Kellermann’s contributions to the field, in terms of techniques, telescopes, teaching, and deep physical insight, have been made at the most fundamental levels of physics and astronomy. He can be considered one of the true founders of radio astronomy as a major discipline in global science. Kellermann will be honored at the ASP’s Annual Awards Dinner, which takes place during the ASP’s Annual Meeting August 4, 5 and 6, 2014 in Burlingame, CA.
About the NRAO
Founded in 1956, the National Radio Astronomy Observatory provides state-of-the-art radio telescope facilities for use by the international scientific community. The NRAO is funded by the National Science Foundation (NSF) under the terms of a cooperative agreement between the U.S. National Science Foundation and Associated Universities, Inc. (AUI), a science management corporation.
About the Bruce Medal
The highest award bestowed by the ASP, the Catherine Wolfe Bruce Gold Medal recognizes a recipient for his or her lifetime of outstanding research in astronomy. Awarded since 1898, the medal has gone to some of the greatest astronomers of the past century. Follow these links to a complete list of past recipients and a Brief History of the Bruce Medal including medalist biographies.
About the ASP
Since its humble beginnings 125 years ago, the ASP has evolved into one of the most recognized and well-respected nonprofit astronomy organizations in the country. Boasting diverse national programs endorsed by NASA and the NSF, publications, and awards designed to serve, empower, and recognize professional and amateur astronomers, as well as formal and informal educators, the ASP is unique in its mission to foster science literacy and share the excitement of exploration and discovery through astronomy. The ASP is headquartered in the Ingleside neighborhood of San Francisco, and is financially supported by member dues, donations, grants, subscriptions, and retail sales.
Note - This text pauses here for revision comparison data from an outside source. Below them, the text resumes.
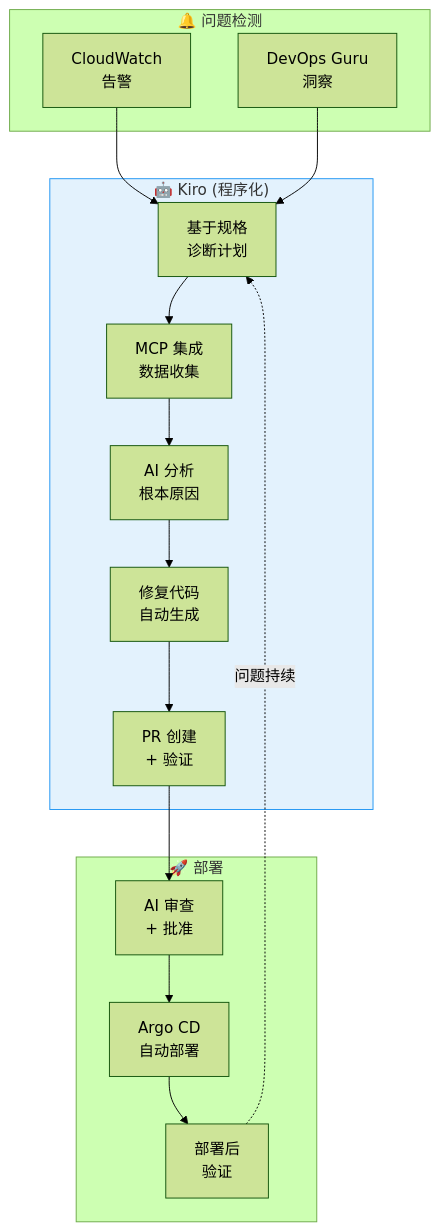
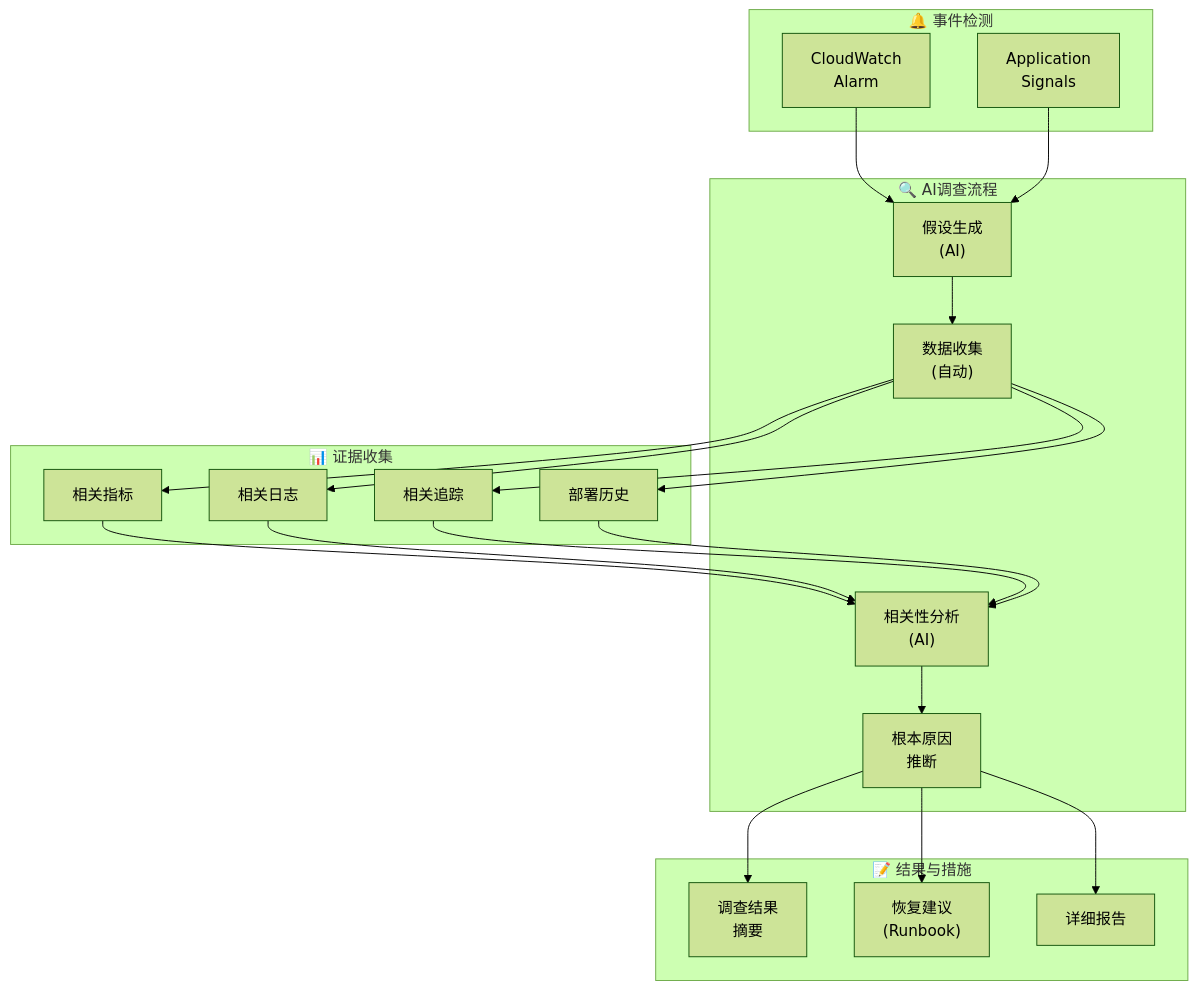
Before and after one commit to devfloor9/engineering-playbook: the fifth of 7 diagrams in i18n/zh/docusaurus-plugin-content-docs/current/aiops-aidlc/aiops-predictive-operations.md, drawn with Mermaid (forest theme). The commit also changed other lines of this file and 43 other files, not shown here.

````diff
--- a/i18n/zh/docusaurus-plugin-content-docs/current/aiops-aidlc/aiops-predictive-operations.md
+++ b/i18n/zh/docusaurus-plugin-content-docs/current/aiops-aidlc/aiops-predictive-operations.md
@@ -606,29 +1169,43 @@
 ```mermaid
 graph TD
-    subgraph Trigger2["🔔 问题检测"]
-        ALERT["CloudWatch<br/>告警"]
-        GURU["DevOps Guru<br/>洞察"]
+    subgraph Trigger["🔔 事件检测"]
+        ALARM["CloudWatch<br/>Alarm"]
+        SIGNAL["Application<br/>Signals"]
     end
 
-    subgraph Kiro2["🤖 Kiro (程序化)"]
-        SPEC["基于规格<br/>诊断计划"]
-        MCP_Q["MCP 集成<br/>数据收集"]
-        ANALYZE2["AI 分析<br/>根本原因"]
-        FIX["修复代码<br/>自动生成"]
-        PR["PR 创建<br/>+ 验证"]
+    subgraph Investigation["🔍 AI调查流程"]
+        HYPO["假设生成<br/>(AI)"]
+        COLLECT["数据收集<br/>(自动)"]
+        ANALYZE["相关性分析<br/>(AI)"]
+        ROOT["根本原因<br/>推断"]
     end
 
-    subgraph Deploy2["🚀 部署"]
-        REVIEW["AI 审查<br/>+ 批准"]
-        ARGO2["Argo CD<br/>自动部署"]
-        VERIFY["部署后<br/>验证"]
+    subgraph Evidence["📊 证据收集"]
+        METRICS["相关指标"]
+        LOGS["相关日志"]
+        TRACES["相关追踪"]
+        DEPLOY["部署历史"]
     end
 
-    ALERT --> SPEC
-    GURU --> SPEC
-    SPEC --> MCP_Q --> ANALYZE2 --> FIX --> PR
-    PR --> REVIEW --> ARGO2 --> VERIFY
-    VERIFY -.->|问题持续| SPEC
+    subgraph Output["📝 结果与措施"]
+        SUMMARY["调查结果<br/>摘要"]
+        REMEDIATION["恢复建议<br/>(Runbook)"]
+        REPORT["详细报告"]
+    end
 
-    style Kiro2 fill:#e3f2fd,stroke:#2196f3
+    ALARM --> HYPO
+    SIGNAL --> HYPO
+    HYPO --> COLLECT
+    COLLECT --> METRICS
+    COLLECT --> LOGS
+    COLLECT --> TRACES
+    COLLECT --> DEPLOY
+    METRICS --> ANALYZE
+    LOGS --> ANALYZE
+    TRACES --> ANALYZE
+    DEPLOY --> ANALYZE
+    ANALYZE --> ROOT
+    ROOT --> SUMMARY
+    ROOT --> REMEDIATION
+    ROOT --> REPORT
 ```
````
Michael has served as a Board member since 2009, and as the Board secretary since 2010. Prior to that, from 2005 to 2008, Michael was the Society’s Director of Advancement, and was instrumental in reviving and advancing the ASP’s Fund Development effort.
The Society has lost a true friend, and we will miss his intelligence, his guidance, and his quick wit.